for pics of “Paint with Me” and “Waterplay with Me” and for more information about sensory integration
Tuesday, October 5, 2010
Wet-on-wet is a wonderful way to introduce painting to our very youngest children. We use Stockmar paints which truly represent color the way it is seen in nature. First we soaked the watercolor paper in water, when we took the soaked paper out of the water, we used medicine droppers and paint brushes and watched the colors dance and chase each other all over the pages.
Sensory Integration Activities are the lifeline to providing and achieving the necessary challenges for your child so they maximize:
intellectual, social, and emotional development
the development of a positive self-esteem
a mind and body which is ready for learning
positive interactions in the world around him
the achievement of normal developmental milestones
From the womb into adulthood, our neurological systems are developing
and processing an overwhelming amount of sensory information every day.
Our system must then interpret this information and make it ready to be

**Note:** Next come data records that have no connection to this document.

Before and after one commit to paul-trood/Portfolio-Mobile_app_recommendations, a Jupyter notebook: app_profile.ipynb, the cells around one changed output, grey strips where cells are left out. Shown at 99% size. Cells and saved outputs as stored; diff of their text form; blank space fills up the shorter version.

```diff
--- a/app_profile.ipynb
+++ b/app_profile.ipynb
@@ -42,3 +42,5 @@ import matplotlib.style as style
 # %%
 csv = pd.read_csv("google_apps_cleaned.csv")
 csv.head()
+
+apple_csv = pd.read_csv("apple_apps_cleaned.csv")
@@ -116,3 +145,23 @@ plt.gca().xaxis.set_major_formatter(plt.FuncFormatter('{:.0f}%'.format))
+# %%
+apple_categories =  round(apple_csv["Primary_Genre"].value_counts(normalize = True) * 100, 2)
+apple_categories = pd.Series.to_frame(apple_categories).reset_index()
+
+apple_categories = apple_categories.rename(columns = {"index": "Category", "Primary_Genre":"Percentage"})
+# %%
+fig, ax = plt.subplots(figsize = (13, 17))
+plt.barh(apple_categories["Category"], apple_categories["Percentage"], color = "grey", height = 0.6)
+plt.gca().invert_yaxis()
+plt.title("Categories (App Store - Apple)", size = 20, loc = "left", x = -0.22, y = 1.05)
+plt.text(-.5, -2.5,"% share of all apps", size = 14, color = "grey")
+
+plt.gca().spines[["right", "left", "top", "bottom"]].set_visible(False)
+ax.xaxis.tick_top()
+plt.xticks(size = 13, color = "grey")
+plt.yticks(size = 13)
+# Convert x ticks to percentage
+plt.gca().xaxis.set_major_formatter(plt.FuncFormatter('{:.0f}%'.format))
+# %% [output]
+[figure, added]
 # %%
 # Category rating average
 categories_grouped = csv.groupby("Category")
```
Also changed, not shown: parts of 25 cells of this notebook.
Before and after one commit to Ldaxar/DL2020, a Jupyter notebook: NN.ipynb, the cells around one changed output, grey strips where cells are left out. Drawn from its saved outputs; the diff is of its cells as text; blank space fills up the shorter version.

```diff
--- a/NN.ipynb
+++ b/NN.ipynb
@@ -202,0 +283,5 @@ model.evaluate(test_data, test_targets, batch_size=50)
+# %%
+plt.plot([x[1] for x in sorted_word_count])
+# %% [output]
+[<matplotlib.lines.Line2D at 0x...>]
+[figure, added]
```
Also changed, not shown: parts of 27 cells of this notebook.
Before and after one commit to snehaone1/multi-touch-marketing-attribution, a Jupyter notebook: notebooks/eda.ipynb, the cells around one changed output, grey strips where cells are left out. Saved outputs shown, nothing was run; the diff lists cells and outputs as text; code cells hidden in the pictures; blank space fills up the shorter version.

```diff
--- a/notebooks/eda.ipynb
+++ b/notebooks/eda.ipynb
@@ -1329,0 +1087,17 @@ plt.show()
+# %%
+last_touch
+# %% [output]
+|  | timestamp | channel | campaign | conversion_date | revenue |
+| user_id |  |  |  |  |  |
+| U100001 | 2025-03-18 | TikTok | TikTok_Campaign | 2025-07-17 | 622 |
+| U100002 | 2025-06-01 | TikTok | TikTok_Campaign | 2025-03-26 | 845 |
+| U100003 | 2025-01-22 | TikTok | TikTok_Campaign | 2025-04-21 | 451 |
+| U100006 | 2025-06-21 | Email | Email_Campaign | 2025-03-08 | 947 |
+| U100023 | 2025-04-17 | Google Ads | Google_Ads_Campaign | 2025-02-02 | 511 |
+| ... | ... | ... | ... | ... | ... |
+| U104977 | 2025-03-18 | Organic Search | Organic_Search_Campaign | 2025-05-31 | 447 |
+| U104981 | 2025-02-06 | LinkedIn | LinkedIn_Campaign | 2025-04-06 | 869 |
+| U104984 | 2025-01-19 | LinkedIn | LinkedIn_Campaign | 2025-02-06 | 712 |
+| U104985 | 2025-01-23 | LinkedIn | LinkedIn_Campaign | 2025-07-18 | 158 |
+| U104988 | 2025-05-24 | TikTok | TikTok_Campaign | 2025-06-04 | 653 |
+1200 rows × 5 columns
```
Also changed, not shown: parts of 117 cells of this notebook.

tolerated and used for specific purposes.
If this normal developmental process is hindered in any way, it can cause detrimental effects. Proper intake and use of sensory input is absolutely critical to a child's maturation process and the building of core, foundational skills. I certainly can not stress this enough... it isthat important!
The best part about sensory integration activities is the creative fun
you can have coming up with ideas, playing with your child using sensory
input, or purchasing unique toys and products anyone would love! (I'll be honest, sometimes adults need and love these products as much as, if not more than, the child!)
Friday, January 29, 2010
Monday, January 4, 2010
Here is a quick message re: Toddler Yoga, Thursday January 7.
For our first Green Art Project on Thursday, PLEASE SAVE AND BRING USED DRYER SHEETS (fabric softener sheets) to class.
Thank you :)